“A non-X-linked syndrome with susceptibility to
severe Epstein-Barr virus infection”
A new perspective 20 years later
The Children’s Hospital of Philadelphia,
University of Pennsylvania School of
Medicine, and The Ohio State University
David LaRosa, Aharon Freud, Raquel Deering,
Kim Nichols, Michael Caligiuri, and Jordan Orange
• 46 y/o man, fatigue.
• Previous PID diagnosis, well without follow-up.
• Recurrent otitis and sinusitis, childhood and adolescence.
• Severe infectious mononucleosis age 22: hepatitis, multi-lobar
pneumonia, 3 months to recover.

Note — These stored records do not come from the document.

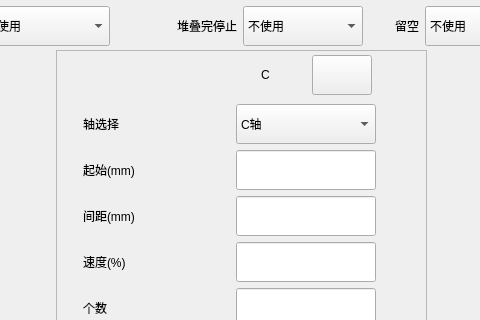
Above: dialogs/stackedit.ui from Jade-yun/MachineTool before the change; both pictures show x 329 to 809 and y 0 to 320 of the 1014 by 507 pixel window. Below: the same form after it.
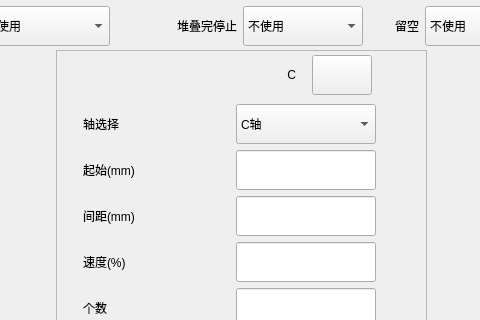
That is the form after the change. The open tabs and pages were chosen to show the change. Icons and pictures are not drawn. Custom widgets are drawn as their Qt base class.

Patch:
```diff
--- a/dialogs/stackedit.ui
+++ b/dialogs/stackedit.ui
@@ -1411,9 +1411,9 @@
      <widget class="QLabel" name="labAxisRotateBin">
       <property name="geometry">
        <rect>
-        <x>179</x>
+        <x>129</x>
         <y>5</y>
-        <width>61</width>
+        <width>111</width>
         <height>40</height>
        </rect>
       </property>
@@ -1427,7 +1427,7 @@
        <string>C</string>
       </property>
       <property name="alignment">
-       <set>Qt::AlignCenter</set>
+       <set>Qt::AlignRight|Qt::AlignTrailing|Qt::AlignVCenter</set>
       </property>
      </widget>
      <widget class="QComboBox" name="coboxAxisSelectRotateBin">
```
Left out of the diff: 2 changed lines with no effect on the pictures.
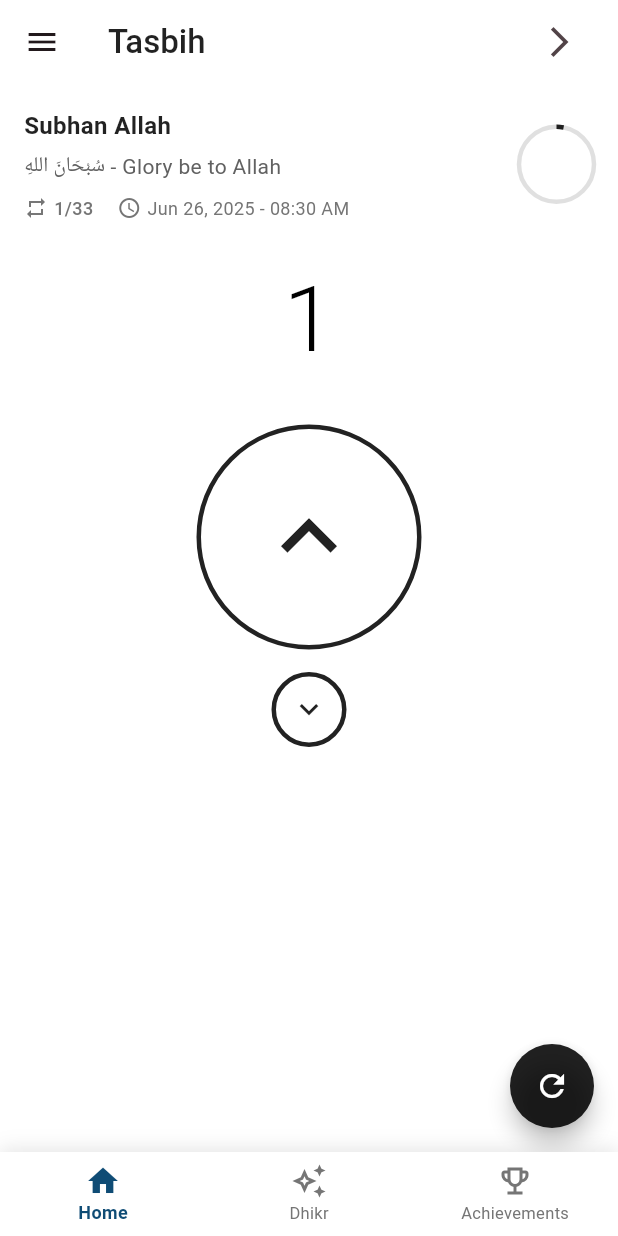
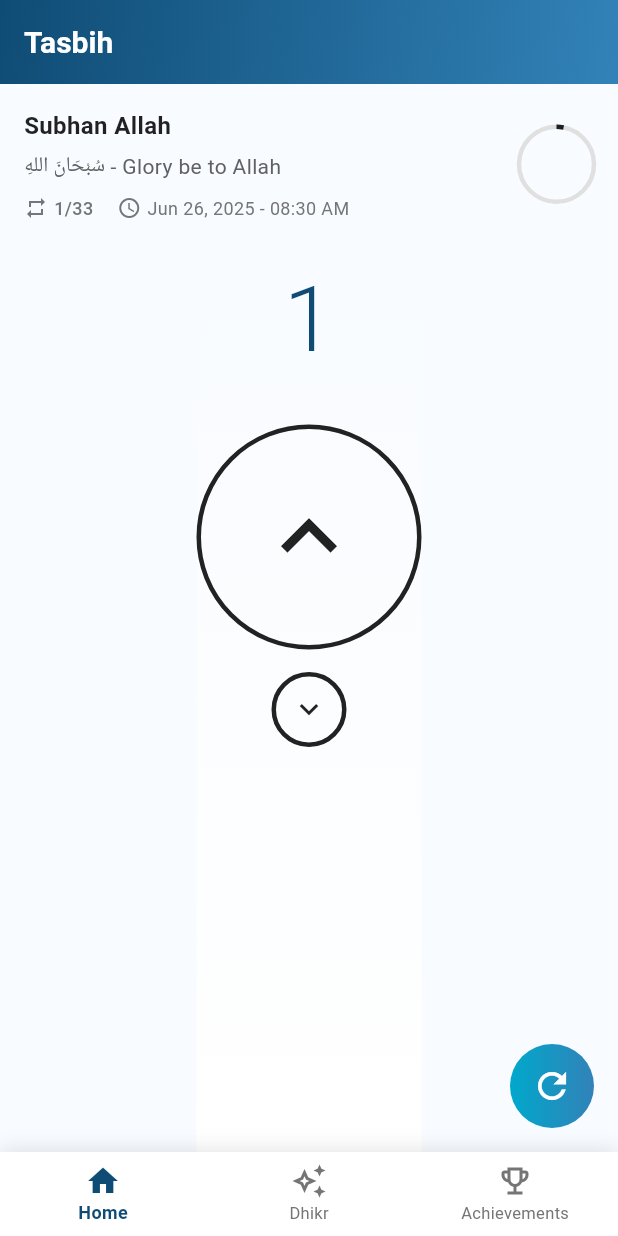
Before and after one commit to anjumArnab/Tasbih, a Flutter app: the screen it shows after launch, after a tap on the "keyboard arrow up" icon, on a phone screen of 412 x 824 dp. Run offline on Flutter 3.47's test engine with Material 3 defaults, Android fonts, the phone set to English and light mode, and no system bars; our stand-ins replace hive, hive_flutter; accounts and stored records are empty.

Commit message:
color theam

```diff
--- a/lib/screens/homepage.dart
+++ b/lib/screens/homepage.dart
@@ -1,9 +1,9 @@
+// ignore_for_file: deprecated_member_use
+
 import 'package:flutter/material.dart';
-import '../widgets/tasbih_drawer.dart';
 import '../widgets/app_snack_bar.dart';
 import '../widgets/dhikr_tile.dart';
 import '../widgets/animated_circle_button.dart';
-import '../screens/dhikrpage.dart';
 import '../models/dhikr.dart';
 import '../services/db_service.dart';
 
@@ -23,6 +23,11 @@ class _HomepageState extends State<Homepage> with TickerProviderStateMixin {
   late AnimationController _decrementController;
   late Animation<double> _incrementScale;
   late Animation<double> _decrementScale;
+
+  static const Color primaryColor = Color(0xFF0F4C75);
+  static const Color secondaryColor = Color(0xFF3282B8);
+  static const Color accentColor = Color(0xFF00A8CC);
+  static const Color backgroundColor = Color(0xFFF8FBFF);
 
   @override
   void initState() {
@@ -47,31 +52,22 @@ class _HomepageState extends State<Homepage> with TickerProviderStateMixin {
 
   void _initializeDhikr() {
     if (widget.selectedDhikr != null) {
-      // If a specific dhikr was selected, use it
       _currentDhikr = widget.selectedDhikr;
       _counter = _currentDhikr?.currentCount ?? 0;
     } else {
-      // Auto-start with first incomplete dhikr
       _loadFirstIncompleteDhikr();
     }
   }
 
   Future<void> _loadFirstIncompleteDhikr() async {
     try {
-      // Initialize database if not already done
       await DbService.init();
-
-      // Get all dhikrs and find the first incomplete one
       final allDhikrs = DbService.getAllDhikr();
 
       if (allDhikrs.isNotEmpty) {
-        // Find first incomplete dhikr
         final incompleteDhikr = allDhikrs.firstWhere(
           (dhikr) => (dhikr.currentCount ?? 0) < dhikr.times,
-          orElse:
-              () =>
-                  allDhikrs
-                      .first, // Fallback to first dhikr if all are complete
+          orElse: () => allDhikrs.first,
         );
 
         setState(() {
@@ -92,16 +88,13 @@ class _HomepageState extends State<Homepage> with TickerProviderStateMixin {
       final allDhikrs = DbService.getAllDhikr();
 
       if (allDhikrs.isNotEmpty && _currentDhikr != null) {
-        // Find current dhikr index
         final currentIndex = allDhikrs.indexWhere(
           (dhikr) => dhikr.id == _currentDhikr!.id,
         );
 
         if (currentIndex != -1) {
-          // Look for next incomplete dhikr starting from the next index
           Dhikr? nextDhikr;
 
-          // First, check dhikrs after the current one
           for (int i = currentIndex + 1; i < allDhikrs.length; i++) {
             if ((allDhikrs[i].currentCount ?? 0) < allDhikrs[i].times) {
               nextDhikr = allDhikrs[i];
@@ -109,7 +102,6 @@ class _HomepageState extends State<Homepage> with TickerProviderStateMixin {
             }
           }
 
-          // If no incomplete dhikr found after current, check from beginning
           if (nextDhikr == null) {
             for (int i = 0; i < currentIndex; i++) {
               if ((allDhikrs[i].currentCount ?? 0) < allDhikrs[i].times) {
@@ -119,14 +111,12 @@ class _HomepageState extends State<Homepage> with TickerProviderStateMixin {
             }
           }
 
-          // If we found a next incomplete dhikr, switch to it
           if (nextDhikr != null) {
             setState(() {
               _currentDhikr = nextDhikr;
               _counter = nextDhikr!.currentCount ?? 0;
             });
 
-            // Show a brief message about switching to next dhikr
             if (mounted) {
               AppSnackbar.showSuccess(
                 context,
@@ -134,7 +124,6 @@ class _HomepageState extends State<Homepage> with TickerProviderStateMixin {
               );
             }
           } else {
-            // All dhikrs are complete
             if (mounted) {
               AppSnackbar.showInfo(context, 'All dhikrs completed! Well done!');
             }
@@ -157,11 +146,9 @@ class _HomepageState extends State<Homepage> with TickerProviderStateMixin {
   }
 
   void _increment() async {
-    // Update the dhikr in database first if we have a selected dhikr
     if (_currentDhikr != null) {
       try {
         await DbService.incrementDhikrCount(_currentDhikr!.id!);
-        // Get the updated dhikr from database to ensure sync
         final updatedDhikr = DbService.getDhikrById(_currentDhikr!.id!);
         if (updatedDhikr != null) {
           setState(() {
@@ -169,9 +156,7 @@ class _HomepageState extends State<Homepage> with TickerProviderStateMixin {
             _counter = updatedDhikr.currentCount ?? 0;
           });
 
-          // Check if dhikr is now complete and auto-progress
           if ((updatedDhikr.currentCount ?? 0) >= updatedDhikr.times) {
-            // Wait a moment to show completion, then move to next
             Future.delayed(const Duration(milliseconds: 500), () {
               _loadNextIncompleteDhikr();
             });
@@ -179,10 +164,9 @@ class _HomepageState extends State<Homepage> with TickerProviderStateMixin {
         }
       } catch (e) {
         AppSnackbar.showError(context, 'Failed to update dhikr count: $e');
-        return; // Don't update UI if database update failed
+        return;
       }
     } else {
-      // If no dhikr selected, just update local counter
       setState(() {
         _counter++;
       });
@@ -194,11 +178,9 @@ class _HomepageState extends State<Homepage> with TickerProviderStateMixin {
   }
 
   void _decrement() async {
-    // Update the dhikr in database first if we have a selected dhikr
     if (_currentDhikr != null && _currentDhikr!.id != null) {
       try {
         await DbService.decrementDhikrCount(_currentDhikr!.id!);
-        // Get the updated dhikr from database to ensure sync
         final updatedDhikr = DbService.getDhikrById(_currentDhikr!.id!);
         if (updatedDhikr != null) {
           setState(() {
@@ -208,10 +190,9 @@ class _HomepageState extends State<Homepage> with TickerProviderStateMixin {
         }
       } catch (e) {
         AppSnackbar.showError(context, 'Failed to update dhikr count: $e');
-        return; // Don't update UI if database update failed
+        return;
       }
     } else {
-      // If no dhikr selected, just update local counter
       setState(() {
         if (_counter > 0) _counter--;
       });
@@ -223,11 +204,9 @@ class _HomepageState extends State<Homepage> with TickerProviderStateMixin {
   }
 
   void _reset() async {
-    // Reset the dhikr in database first if we have a selected dhikr
     if (_currentDhikr != null && _currentDhikr!.id != null) {
       try {
         await DbService.resetDhikrCount(_currentDhikr!.id!);
-        // Get the updated dhikr from database to ensure sync
         final updatedDhikr = DbService.getDhikrById(_currentDhikr!.id!);
         if (updatedDhikr != null) {
           setState(() {
@@ -237,80 +216,86 @@ class _HomepageState extends State<Homepage> with TickerProviderStateMixin {
         }
       } catch (e) {
         AppSnackbar.showError(context, 'Failed to reset dhikr count: $e');
-        return; // Don't update UI if database update failed
+        return;
       }
     } else {
-      // If no dhikr selected, just reset local counter
       setState(() {
         _counter = 0;
       });
     }
   }
 
-  void _navToDhikrPage(BuildContext context) {
-    Navigator.push(
-      context,
-      MaterialPageRoute(builder: (context) => Dhikrpage()),
-    );
-  }
-
   @override
   Widget build(BuildContext context) {
     final screenWidth = MediaQuery.of(context).size.width;
-    final backgroundColor = Colors.white;
 
     return Scaffold(
       backgroundColor: backgroundColor,
       appBar: AppBar(
-        title: Text(
+        title: const Text(
           'Tasbih',
-          style: const TextStyle(
-            fontWeight: FontWeight.w500,
-            color: Colors.black87,
+          style: TextStyle(
+            fontWeight: FontWeight.w600,
+            color: Colors.white,
+            fontSize: 20,
           ),
         ),
-        backgroundColor: backgroundColor,
+        backgroundColor: primaryColor,
         elevation: 0,
-        actions: [
-          IconButton(
-            onPressed: () => _navToDhikrPage(context),
-            icon: const Icon(Icons.arrow_forward_ios),
+        flexibleSpace: Container(
+          decoration: const BoxDecoration(
+            gradient: LinearGradient(
+              begin: Alignment.topLeft,
+              end: Alignment.bottomRight,
+              colors: [primaryColor, secondaryColor],
             ),
-          const SizedBox(width: 15),
-        ],
           ),
-      drawer: const TasbihDrawer(),
-      floatingActionButton: FloatingActionButton(
+        ),
+      ),
+
+      floatingActionButton: Container(
+        decoration: BoxDecoration(
+          gradient: const LinearGradient(colors: [accentColor, secondaryColor]),
+          borderRadius: BorderRadius.circular(30),
+        ),
+        child: FloatingActionButton(
           onPressed: _reset,
-        backgroundColor: Colors.black87,
-        shape: const CircleBorder(),
-        child: const Icon(Icons.refresh, color: Colors.white),
+          backgroundColor: Colors.transparent,
+          elevation: 0,
+          child: const Icon(Icons.refresh, color: Colors.white, size: 28),
         ),
+      ),
+
       body: SafeArea(
         child: Column(
           children: [
-            // Dhikr info section (if a dhikr is selected)
             if (_currentDhikr != null) DhikrTile(dhikr: _currentDhikr!),
-            // Counter section with reduced spacing
             Expanded(
+              child: Container(
+                decoration: const BoxDecoration(
+                  gradient: LinearGradient(
+                    begin: Alignment.topCenter,
+                    end: Alignment.bottomCenter,
+                    colors: [backgroundColor, Colors.white],
+                  ),
+                ),
                 child: Padding(
-                padding: const EdgeInsets.only(top: 20), // Reduced from default
+                  padding: const EdgeInsets.only(top: 20),
                   child: Column(
-                  mainAxisAlignment:
-                      MainAxisAlignment.start, // Changed from center
+                    mainAxisAlignment: MainAxisAlignment.start,
                     crossAxisAlignment: CrossAxisAlignment.center,
                     children: [
                       Text(
                         '$_counter',
-                      style: const TextStyle(
+                        style: TextStyle(
                           fontSize: 60,
                           fontWeight: FontWeight.w300,
-                        color: Colors.black,
+                          color: primaryColor,
                           height: 1,
                         ),
                         textAlign: TextAlign.center,
                       ),
-                    const SizedBox(height: 40), // Reduced from 60
+                      const SizedBox(height: 40),
                       Column(
                         mainAxisAlignment: MainAxisAlignment.center,
                         crossAxisAlignment: CrossAxisAlignment.center,
@@ -336,6 +321,7 @@ class _HomepageState extends State<Homepage> with TickerProviderStateMixin {
                   ),
                 ),
               ),
+            ),
           ],
         ),
       ),
@@ -343,7 +329,6 @@ class _HomepageState extends State<Homepage> with TickerProviderStateMixin {
   }
 }
 
-// Extension to add copyWith method to Dhikr model
 extension DhikrExtension on Dhikr {
   Dhikr copyWith({
     int? id,
```
Lines whose indentation alone changed are shown as unchanged.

• Full spectrum of antibodies to EBV in expected titer ranges.
• More recently: chronic rhinosinusitis s/p FESS x 2, pneumonia x 1.
• Occasional cough mildly productive of yellow sputum.
– Sinus CT: chronic pan-sinusitis.
– High-resolution chest CT: no active disease.
– Spirometry normal.
– Quantitative Ig normal.
• Brother 1: recurrent otitis, sinusitis, pneumonia, bronchiectasis, multiple
– Immunologic studies normal: quIg, sIgA, lymphocyte proliferation, CH50, NBT,
– Infectious mononucleosis age 16: anemia, thrombocytopenia, pneumonia,
hepatitis, myocarditis, nephritis, encephalitis. Died day 26 from multi-organ
• Sister: recurrent pneumonia, bronchiectasis, multiple hospitalizations.
– Similar immunologic evaluation to Brother 1: unrevealing.
– Infectious mononucleosis age 17: multi-lobar pneumonia.
– Recovered after 3 months.
– Severe herpetic gingivostomatitis age 18. Age 25 cervix neoplasia and
– Died age 38 from pulmonary disease (advanced bronchiectasis).
• Brother 2: usual childhood infection history.
– Infectious mononucleosis age 21, usual course, uncomplicated.
DDx for severe EBV-associated illness
• Primary diseases known to result in EBV-associated
hemophagocytic syndrome (HPS):
– X-linked lymphoproliferative syndrome (XLP)
– Diseases associated with defective perforin expression:
• Familial erythrophagocytic lymphohistiocytosis (FELH).
• Hemophagocytic ly